Records from a collection
• • • • • • •
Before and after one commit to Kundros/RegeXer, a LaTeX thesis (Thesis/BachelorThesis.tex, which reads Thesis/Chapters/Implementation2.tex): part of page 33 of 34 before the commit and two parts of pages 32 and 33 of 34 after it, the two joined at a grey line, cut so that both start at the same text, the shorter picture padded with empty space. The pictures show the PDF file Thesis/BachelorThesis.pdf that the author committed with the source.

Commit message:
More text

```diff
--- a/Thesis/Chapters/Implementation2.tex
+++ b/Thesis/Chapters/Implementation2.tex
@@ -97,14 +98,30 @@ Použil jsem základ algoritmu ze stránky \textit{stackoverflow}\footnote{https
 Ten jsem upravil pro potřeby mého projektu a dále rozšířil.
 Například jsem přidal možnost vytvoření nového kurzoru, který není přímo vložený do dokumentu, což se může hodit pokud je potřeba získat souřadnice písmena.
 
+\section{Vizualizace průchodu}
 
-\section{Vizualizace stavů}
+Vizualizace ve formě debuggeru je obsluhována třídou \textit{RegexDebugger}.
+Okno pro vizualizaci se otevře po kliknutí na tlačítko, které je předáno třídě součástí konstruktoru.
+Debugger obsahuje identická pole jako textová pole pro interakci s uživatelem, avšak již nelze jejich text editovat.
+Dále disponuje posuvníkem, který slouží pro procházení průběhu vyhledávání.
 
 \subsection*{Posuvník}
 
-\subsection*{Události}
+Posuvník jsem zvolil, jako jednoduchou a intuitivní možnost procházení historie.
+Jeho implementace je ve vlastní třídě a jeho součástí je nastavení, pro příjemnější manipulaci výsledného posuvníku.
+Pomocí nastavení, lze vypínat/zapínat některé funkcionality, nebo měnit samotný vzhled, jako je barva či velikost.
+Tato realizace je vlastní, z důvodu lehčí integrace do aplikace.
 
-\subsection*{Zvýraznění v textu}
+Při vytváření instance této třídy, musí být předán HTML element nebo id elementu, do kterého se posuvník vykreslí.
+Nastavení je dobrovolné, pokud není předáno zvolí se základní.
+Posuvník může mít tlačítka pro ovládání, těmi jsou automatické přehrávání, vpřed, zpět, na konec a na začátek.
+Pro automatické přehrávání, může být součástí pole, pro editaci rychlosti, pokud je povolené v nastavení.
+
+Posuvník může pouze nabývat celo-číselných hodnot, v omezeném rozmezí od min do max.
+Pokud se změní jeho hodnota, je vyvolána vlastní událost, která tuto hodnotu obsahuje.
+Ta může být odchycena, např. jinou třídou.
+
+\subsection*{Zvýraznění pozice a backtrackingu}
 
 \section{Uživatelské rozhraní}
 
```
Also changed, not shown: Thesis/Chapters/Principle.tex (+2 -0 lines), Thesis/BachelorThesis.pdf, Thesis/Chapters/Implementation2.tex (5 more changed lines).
• • • • • • •
TASK ITEM:
Please retype the entries above in full, exactly as they stand.

PROBLEM SOLUTION:
Before and after one commit to Kundros/RegeXer, a LaTeX thesis (Thesis/BachelorThesis.tex, which reads Thesis/Chapters/Implementation2.tex): part of page 33 of 34 before the commit and two parts of pages 32 and 33 of 34 after it, the two joined at a grey line, cut so that both start at the same text, the shorter picture padded with empty space. The pictures show the PDF file Thesis/BachelorThesis.pdf that the author committed with the source.

Commit message:
More text

```diff
--- a/Thesis/Chapters/Implementation2.tex
+++ b/Thesis/Chapters/Implementation2.tex
@@ -97,14 +98,30 @@ Použil jsem základ algoritmu ze stránky \textit{stackoverflow}\footnote{https
 Ten jsem upravil pro potřeby mého projektu a dále rozšířil.
 Například jsem přidal možnost vytvoření nového kurzoru, který není přímo vložený do dokumentu, což se může hodit pokud je potřeba získat souřadnice písmena.
 
+\section{Vizualizace průchodu}
 
-\section{Vizualizace stavů}
+Vizualizace ve formě debuggeru je obsluhována třídou \textit{RegexDebugger}.
+Okno pro vizualizaci se otevře po kliknutí na tlačítko, které je předáno třídě součástí konstruktoru.
+Debugger obsahuje identická pole jako textová pole pro interakci s uživatelem, avšak již nelze jejich text editovat.
+Dále disponuje posuvníkem, který slouží pro procházení průběhu vyhledávání.
 
 \subsection*{Posuvník}
 
-\subsection*{Události}
+Posuvník jsem zvolil, jako jednoduchou a intuitivní možnost procházení historie.
+Jeho implementace je ve vlastní třídě a jeho součástí je nastavení, pro příjemnější manipulaci výsledného posuvníku.
+Pomocí nastavení, lze vypínat/zapínat některé funkcionality, nebo měnit samotný vzhled, jako je barva či velikost.
+Tato realizace je vlastní, z důvodu lehčí integrace do aplikace.
 
-\subsection*{Zvýraznění v textu}
+Při vytváření instance této třídy, musí být předán HTML element nebo id elementu, do kterého se posuvník vykreslí.
+Nastavení je dobrovolné, pokud není předáno zvolí se základní.
+Posuvník může mít tlačítka pro ovládání, těmi jsou automatické přehrávání, vpřed, zpět, na konec a na začátek.
+Pro automatické přehrávání, může být součástí pole, pro editaci rychlosti, pokud je povolené v nastavení.
+
+Posuvník může pouze nabývat celo-číselných hodnot, v omezeném rozmezí od min do max.
+Pokud se změní jeho hodnota, je vyvolána vlastní událost, která tuto hodnotu obsahuje.
+Ta může být odchycena, např. jinou třídou.
+
+\subsection*{Zvýraznění pozice a backtrackingu}
 
 \section{Uživatelské rozhraní}
 
```
Also changed, not shown: Thesis/Chapters/Principle.tex (+2 -0 lines), Thesis/BachelorThesis.pdf, Thesis/Chapters/Implementation2.tex (5 more changed lines).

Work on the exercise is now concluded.